De-amalgamation bids will bring bigger rate rises for all
ALL Cairns and Tablelands residents could be hit with big rate rises for at least two years if Mareeba and Douglas vote to de-amalgamate.
But by 2015, residents of greater Cairns will be paying less in rates and utilities than they would have if Douglas was still part of their council area, while Tablelanders will keep forking out for de-amalgamation for the foreseeable future. If Douglas and Mareeba vote in favour of de-amalgamation at referendums in March, the break-away shires will foot the bill for splitting, including the costs of staff, elections and whatever extra resources are needed in the old and new councils.
But reports from the Queensland Treasury Corporation show the divide would create sudden financial pressure in the remaining Cairns and Tablelands councils, which would have to deal with smaller population bases. Cairns and Tablelands Regional councils would have operating deficits for at least five years if the Douglas and Mareeba shires broke away, and it would take rate rises of up to 5 per cent a year just to balance the books, on top of the ordinary rate rises that come annually.

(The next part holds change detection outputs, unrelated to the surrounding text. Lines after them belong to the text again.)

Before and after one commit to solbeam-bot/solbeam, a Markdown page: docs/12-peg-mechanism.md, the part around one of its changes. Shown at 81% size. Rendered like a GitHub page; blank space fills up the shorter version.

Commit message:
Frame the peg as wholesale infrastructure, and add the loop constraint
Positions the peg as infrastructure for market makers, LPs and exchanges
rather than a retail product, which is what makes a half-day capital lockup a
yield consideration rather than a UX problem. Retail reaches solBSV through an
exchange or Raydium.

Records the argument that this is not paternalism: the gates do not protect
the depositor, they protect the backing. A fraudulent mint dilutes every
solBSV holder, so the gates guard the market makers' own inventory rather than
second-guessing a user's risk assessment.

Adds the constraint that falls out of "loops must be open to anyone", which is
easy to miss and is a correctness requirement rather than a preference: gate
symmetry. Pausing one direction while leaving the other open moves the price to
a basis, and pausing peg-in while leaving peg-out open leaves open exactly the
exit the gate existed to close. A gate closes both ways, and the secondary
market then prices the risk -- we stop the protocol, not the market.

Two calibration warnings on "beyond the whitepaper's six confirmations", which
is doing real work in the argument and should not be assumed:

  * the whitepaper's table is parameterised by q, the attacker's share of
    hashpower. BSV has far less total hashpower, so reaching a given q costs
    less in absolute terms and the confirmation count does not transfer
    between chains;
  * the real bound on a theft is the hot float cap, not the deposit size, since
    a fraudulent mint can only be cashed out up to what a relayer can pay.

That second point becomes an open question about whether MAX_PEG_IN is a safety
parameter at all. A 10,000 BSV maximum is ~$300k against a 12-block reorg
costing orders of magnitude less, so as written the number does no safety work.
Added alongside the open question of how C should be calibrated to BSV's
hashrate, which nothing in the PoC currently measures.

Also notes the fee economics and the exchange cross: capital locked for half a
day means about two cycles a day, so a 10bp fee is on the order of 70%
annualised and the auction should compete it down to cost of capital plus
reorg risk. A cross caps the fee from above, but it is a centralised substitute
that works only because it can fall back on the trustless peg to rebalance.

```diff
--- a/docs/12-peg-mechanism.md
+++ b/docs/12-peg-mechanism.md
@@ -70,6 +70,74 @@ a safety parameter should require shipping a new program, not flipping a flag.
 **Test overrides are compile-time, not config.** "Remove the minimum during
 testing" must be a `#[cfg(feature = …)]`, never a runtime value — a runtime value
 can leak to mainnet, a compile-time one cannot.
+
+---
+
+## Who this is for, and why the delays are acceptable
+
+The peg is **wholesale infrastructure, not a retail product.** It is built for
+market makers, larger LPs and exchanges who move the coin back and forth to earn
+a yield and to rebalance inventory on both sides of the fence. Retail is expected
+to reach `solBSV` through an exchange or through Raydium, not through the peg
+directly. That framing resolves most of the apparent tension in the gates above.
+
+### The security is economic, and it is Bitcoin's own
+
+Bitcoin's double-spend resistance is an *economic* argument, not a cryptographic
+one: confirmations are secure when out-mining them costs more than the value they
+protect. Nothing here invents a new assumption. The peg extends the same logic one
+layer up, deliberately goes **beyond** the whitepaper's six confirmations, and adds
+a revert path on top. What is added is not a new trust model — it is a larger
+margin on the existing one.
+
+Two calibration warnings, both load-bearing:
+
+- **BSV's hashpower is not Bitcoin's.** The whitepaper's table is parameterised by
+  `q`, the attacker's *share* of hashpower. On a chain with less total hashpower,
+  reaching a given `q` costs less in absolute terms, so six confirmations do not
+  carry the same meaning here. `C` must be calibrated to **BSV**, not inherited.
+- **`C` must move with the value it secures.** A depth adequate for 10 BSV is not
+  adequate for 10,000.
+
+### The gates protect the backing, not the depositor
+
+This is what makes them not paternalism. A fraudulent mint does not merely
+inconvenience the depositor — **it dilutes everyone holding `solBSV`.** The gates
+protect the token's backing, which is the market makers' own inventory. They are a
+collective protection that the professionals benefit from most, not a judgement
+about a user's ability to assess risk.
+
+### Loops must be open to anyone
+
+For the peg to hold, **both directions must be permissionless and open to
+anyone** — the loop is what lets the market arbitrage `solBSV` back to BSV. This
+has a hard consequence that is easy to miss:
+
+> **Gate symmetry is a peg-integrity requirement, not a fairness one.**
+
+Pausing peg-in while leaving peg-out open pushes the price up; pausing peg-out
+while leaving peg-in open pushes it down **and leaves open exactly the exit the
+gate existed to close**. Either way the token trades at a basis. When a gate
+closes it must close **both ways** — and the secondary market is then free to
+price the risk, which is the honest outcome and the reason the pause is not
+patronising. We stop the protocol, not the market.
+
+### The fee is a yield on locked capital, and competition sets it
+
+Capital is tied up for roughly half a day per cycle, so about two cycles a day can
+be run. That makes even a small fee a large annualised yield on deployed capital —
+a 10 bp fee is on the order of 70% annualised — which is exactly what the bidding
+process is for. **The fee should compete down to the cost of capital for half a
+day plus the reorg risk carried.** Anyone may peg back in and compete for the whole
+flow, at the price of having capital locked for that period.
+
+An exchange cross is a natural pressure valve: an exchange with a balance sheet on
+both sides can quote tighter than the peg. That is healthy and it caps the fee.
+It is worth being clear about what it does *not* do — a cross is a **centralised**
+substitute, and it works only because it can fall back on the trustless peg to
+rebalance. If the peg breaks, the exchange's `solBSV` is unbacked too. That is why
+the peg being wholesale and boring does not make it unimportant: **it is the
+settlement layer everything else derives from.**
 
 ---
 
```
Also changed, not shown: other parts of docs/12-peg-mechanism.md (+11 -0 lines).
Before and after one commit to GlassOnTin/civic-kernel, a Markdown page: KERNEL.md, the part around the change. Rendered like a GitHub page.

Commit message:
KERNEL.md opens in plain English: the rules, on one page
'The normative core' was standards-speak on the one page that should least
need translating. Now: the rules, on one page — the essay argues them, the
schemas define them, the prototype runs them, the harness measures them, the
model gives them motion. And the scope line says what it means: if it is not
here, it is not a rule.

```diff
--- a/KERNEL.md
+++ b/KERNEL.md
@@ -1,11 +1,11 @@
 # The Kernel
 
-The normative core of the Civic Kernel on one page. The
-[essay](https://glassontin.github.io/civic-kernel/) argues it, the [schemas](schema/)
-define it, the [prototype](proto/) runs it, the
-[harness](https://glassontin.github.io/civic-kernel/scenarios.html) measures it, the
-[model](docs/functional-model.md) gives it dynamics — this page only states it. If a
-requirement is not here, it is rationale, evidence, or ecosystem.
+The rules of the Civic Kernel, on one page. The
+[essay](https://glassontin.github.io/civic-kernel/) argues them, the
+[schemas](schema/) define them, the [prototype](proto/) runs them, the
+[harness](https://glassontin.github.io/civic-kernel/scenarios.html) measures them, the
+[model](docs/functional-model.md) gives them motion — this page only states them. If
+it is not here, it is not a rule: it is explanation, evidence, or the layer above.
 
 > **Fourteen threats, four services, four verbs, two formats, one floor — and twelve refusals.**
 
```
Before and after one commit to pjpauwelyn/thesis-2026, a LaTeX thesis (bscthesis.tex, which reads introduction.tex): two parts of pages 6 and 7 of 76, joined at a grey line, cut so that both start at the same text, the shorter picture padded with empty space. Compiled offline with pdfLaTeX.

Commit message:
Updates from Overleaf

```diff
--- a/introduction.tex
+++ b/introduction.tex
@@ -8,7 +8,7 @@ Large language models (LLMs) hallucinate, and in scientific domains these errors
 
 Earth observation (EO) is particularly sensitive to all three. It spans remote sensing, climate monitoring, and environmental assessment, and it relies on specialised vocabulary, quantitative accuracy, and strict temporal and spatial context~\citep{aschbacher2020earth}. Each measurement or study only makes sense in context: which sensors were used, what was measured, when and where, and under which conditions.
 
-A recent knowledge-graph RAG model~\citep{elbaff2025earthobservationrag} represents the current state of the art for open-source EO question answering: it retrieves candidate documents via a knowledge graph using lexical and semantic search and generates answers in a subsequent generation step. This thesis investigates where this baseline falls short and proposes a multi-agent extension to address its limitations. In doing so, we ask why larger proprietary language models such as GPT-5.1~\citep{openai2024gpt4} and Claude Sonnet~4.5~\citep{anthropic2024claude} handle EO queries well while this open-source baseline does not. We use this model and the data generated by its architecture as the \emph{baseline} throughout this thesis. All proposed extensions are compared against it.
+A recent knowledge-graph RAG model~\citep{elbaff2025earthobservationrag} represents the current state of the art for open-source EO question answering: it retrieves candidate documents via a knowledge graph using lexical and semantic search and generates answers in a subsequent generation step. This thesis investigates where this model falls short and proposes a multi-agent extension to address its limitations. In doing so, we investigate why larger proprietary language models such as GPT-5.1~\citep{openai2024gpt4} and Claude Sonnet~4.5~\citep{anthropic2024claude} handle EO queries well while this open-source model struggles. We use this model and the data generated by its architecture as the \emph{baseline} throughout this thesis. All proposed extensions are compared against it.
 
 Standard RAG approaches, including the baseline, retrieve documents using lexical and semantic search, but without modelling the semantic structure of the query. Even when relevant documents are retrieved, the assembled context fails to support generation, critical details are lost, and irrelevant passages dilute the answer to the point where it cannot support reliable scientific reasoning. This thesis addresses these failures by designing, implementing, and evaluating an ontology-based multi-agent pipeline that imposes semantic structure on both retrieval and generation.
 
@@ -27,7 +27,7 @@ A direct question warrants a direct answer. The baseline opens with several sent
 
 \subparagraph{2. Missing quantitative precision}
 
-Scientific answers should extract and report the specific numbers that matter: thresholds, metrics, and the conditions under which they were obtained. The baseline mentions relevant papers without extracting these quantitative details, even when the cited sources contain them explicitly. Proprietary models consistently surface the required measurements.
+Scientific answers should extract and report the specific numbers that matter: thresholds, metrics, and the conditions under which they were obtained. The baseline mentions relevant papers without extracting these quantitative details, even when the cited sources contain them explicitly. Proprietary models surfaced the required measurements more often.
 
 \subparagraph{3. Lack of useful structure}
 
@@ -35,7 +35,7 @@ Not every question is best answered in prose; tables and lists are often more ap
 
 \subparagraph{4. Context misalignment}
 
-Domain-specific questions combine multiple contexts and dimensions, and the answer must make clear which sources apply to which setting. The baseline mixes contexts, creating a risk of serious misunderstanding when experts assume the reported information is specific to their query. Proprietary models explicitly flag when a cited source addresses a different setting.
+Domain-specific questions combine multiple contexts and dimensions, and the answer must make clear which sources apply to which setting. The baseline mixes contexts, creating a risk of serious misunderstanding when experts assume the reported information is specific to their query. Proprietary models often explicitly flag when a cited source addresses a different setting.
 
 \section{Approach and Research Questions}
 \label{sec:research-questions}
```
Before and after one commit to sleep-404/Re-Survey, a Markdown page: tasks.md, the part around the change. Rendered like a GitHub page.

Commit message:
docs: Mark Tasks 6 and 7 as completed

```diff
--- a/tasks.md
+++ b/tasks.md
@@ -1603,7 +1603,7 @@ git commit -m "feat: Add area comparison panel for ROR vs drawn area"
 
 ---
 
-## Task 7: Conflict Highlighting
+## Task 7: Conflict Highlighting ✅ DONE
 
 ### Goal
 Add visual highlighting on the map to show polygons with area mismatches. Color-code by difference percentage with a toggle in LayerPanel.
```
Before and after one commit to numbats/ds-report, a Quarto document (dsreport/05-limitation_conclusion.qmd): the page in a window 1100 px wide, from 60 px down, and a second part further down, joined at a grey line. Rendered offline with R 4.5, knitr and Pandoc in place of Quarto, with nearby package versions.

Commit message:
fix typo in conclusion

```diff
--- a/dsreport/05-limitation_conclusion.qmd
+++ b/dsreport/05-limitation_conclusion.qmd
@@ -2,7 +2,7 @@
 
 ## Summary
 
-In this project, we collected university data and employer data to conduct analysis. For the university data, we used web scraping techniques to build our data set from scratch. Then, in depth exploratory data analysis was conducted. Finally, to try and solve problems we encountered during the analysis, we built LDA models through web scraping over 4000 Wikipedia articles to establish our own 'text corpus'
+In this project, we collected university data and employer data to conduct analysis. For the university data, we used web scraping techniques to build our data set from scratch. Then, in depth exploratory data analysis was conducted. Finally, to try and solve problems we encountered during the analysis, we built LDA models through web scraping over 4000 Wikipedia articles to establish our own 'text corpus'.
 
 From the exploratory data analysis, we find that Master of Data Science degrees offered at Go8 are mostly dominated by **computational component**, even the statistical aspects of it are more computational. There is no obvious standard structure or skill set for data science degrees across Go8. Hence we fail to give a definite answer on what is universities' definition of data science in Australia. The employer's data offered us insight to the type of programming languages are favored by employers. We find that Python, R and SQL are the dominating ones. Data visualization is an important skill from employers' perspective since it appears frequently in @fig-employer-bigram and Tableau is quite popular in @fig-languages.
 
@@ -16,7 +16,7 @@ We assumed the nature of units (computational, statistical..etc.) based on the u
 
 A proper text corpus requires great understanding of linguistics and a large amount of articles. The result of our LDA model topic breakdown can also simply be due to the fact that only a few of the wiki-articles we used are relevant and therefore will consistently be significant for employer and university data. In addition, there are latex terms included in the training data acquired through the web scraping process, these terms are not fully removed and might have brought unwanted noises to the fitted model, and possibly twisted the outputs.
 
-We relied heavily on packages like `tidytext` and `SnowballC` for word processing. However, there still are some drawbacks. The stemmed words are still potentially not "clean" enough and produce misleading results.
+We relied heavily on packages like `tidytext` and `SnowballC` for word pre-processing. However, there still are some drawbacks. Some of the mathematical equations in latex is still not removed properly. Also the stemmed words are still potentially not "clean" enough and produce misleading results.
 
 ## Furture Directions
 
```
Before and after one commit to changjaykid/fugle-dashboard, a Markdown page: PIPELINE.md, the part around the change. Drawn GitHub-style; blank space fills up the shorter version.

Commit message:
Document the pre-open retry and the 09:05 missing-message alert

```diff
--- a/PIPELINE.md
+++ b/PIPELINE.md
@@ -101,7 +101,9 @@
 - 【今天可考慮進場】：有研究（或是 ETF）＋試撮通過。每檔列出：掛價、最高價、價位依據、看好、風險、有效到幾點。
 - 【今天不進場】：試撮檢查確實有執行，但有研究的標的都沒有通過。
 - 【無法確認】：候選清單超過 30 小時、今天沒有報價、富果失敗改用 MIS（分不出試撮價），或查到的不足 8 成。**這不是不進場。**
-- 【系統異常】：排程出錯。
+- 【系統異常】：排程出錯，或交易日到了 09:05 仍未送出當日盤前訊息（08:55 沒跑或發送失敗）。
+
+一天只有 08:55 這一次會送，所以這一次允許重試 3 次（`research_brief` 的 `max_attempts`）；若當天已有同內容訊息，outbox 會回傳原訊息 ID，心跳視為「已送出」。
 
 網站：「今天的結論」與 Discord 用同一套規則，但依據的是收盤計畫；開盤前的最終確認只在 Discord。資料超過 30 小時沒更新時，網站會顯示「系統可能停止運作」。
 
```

The increases in Cairns and the Tablelands would be modest compared to the rates demanded of residents in Mareeba and Douglas, but many ratepayers outside the breakaway shires have incorrectly assumed they won't take a hit to the hip pocket.
Local Government Minister David Crisafulli said the release of the reports allowed residents to be aware of all the costs before the Douglas and Mareeba communities vote in March.
``The process of the forced amalgamations means there's no easy answers,'' Mr Crisafulli said.
``We've addressed the issue as fairly as possible by putting all de-amalgamation costs for both councils on to the proponents.
``We have been totally honest and up front with communities about the costs.''
The average ratepayer in the Cairns region would pay $3142 next year if Douglas breaks away instead of the $3116 they'd pay if de-amalgamation does not occur. And another $107 would have to be charged for Cairns Regional Council to get out of its operating deficit.
But by 2015, residents in Cairns would be paying less than they would if the council was still servicing the Douglas region as well.
However, the strain of de-amalgamation would last longer in the Tablelands, where residents will be paying higher rates for the foreseeable future if Tablelands Regional Council is to get out of the debt caused by the proposed split.
The average Tableland ratepayer would be billed $2263 next year if Mareeba breaks away, rather than the $2260 they'd pay if de-amalgamation did not occur.
It would take another $43 from each ratepayer to bring Tablelands Regional Council's deficit back to black next year, and that extra charge would grow as high as $119 in the next five years.
NEW CAIRNS.COM.AU COMMENT POLICY
We welcome your comments on this story. Comments are submitted for possible publication on the condition that they may be edited. Comments submitted without a full name and suburb/location will not be considered for publication. Please read our full comment policy and publication guidelines.
Share this article
Flashback: Douglas residents protest against their forced amalgamation with Cairns in 2007.